New study confirms that Allergy Immunotherapy for Allergic Rhinitis helps to prevent Asthma
Researchers in Dresden, Germany, have demonstrated that allergy immunotherapy (given as injections or sublingually) can significantly reduce the risk of developing asthma in patients with allergic rhinitis.
Doctors reviewed routine healthcare data from German National Health Insurance beneficiaries which identified a group of about 118,754 patients who chronically suffered from allergy symptoms but did not have asthma. This means they had not been previously diagnosed with asthma, did not have documented physician contacts due to asthma symptoms and did not have prescriptions filled for asthma medications. They used this information to track new appearances of asthma between 2007-2012 and compared patients who had been treated with immunotherapy against those who had never received treatment with immunotherapy.
“Counts and percentages were calculated for each confounding outcome and exposure variable,” Jochen Schmitt, MD, MPH, said. “We discovered that allergy immunotherapy being used in routine clinical care effectively prevents the onset of asthma. Most pronounced preventive effects were observed for immunotherapy containing native allergens (that is, allergies to things the patients are commonly exposed to), and immunotherapy administered for at least three years.”
Patients with allergic rhinitis are at a greatly increased risk for the development of asthma. Allergy immunotherapy is a very effective method of treating allergic rhinitis and it’s typically administered in two forms. The first is subcutaneous immunotherapy--allergy shots. The second is sublingual immunotherapy-- allergy drops/tablets. Both are forms of long-term treatment that decrease symptoms for many people with allergic rhinitis, allergic asthma, or allergic conjunctivitis (eye allergy). They work to decrease sensitivity to allergens and typically lead to long lasting relief of allergy symptoms, even after treatment has been completed.
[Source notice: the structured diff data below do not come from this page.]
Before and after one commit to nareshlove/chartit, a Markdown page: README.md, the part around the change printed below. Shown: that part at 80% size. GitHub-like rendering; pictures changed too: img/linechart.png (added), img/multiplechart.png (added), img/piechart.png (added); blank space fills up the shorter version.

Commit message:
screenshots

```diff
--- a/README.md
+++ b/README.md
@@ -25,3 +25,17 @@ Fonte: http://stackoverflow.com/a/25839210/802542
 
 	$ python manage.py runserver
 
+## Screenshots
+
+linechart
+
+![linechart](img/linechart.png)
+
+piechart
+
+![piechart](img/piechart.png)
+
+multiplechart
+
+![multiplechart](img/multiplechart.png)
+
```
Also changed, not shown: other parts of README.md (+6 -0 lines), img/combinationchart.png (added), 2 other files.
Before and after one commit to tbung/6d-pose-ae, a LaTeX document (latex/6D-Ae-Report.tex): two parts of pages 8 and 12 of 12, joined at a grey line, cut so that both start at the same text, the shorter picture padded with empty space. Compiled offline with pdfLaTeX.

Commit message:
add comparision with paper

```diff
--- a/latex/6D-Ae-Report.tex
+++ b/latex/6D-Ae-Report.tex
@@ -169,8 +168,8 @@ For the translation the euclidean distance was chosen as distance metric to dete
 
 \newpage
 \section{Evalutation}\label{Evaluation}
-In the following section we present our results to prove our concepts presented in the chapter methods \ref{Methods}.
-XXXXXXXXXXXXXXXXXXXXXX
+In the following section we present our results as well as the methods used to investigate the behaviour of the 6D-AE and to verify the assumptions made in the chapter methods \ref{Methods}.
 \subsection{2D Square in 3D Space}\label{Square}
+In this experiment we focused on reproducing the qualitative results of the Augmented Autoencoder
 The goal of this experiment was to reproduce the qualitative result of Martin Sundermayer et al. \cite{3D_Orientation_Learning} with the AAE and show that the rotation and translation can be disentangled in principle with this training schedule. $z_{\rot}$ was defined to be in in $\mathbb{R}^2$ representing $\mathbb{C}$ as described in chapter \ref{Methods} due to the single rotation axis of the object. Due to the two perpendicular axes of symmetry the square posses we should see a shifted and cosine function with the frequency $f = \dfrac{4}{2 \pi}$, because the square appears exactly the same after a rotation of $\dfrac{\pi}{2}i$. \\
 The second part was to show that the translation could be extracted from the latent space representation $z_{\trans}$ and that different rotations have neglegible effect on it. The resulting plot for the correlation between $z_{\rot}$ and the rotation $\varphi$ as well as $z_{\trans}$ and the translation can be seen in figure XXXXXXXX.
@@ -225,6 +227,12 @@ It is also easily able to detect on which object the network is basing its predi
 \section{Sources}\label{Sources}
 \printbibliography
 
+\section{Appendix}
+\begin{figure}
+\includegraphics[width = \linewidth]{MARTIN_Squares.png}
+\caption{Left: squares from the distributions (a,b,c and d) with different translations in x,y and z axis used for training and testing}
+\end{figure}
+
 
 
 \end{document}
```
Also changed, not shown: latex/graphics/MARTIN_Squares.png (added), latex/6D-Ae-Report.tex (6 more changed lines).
In the German study, patients treated with allergy immunotherapy were 78% less likely to develop asthma than those treated with medication alone—a dramatic reduction. “In patients with allergic rhinitis, allergy immunotherapy should be considered to prevent asthma. By reducing the primary risks for developing asthma, we can directly address and improve the burden of the disease for the patients and present significant cost savings for the healthcare system,” Schmitt concluded.
The authors concluded their study, published in The Journal of Allergy and Clinical Immunology, with the statement: “AIT (allergy immunotherapy) effectively prevents the progression of AR (allergic rhinitis) to asthma in a real-life setting… AIT should be initiated early in the allergic disease and be continued for at least 3 years.”
If you or your child suffer from allergic symptoms, please set up an appointment for allergy skin testing and to discuss the results of this study to determine if treatment with allergy immunotherapy is right for you or your loved ones to help make you less allergic, reduce your allergy symptoms, reduce your need for medication and help to prevent the future onset of asthma.Download October 2015 Newsletter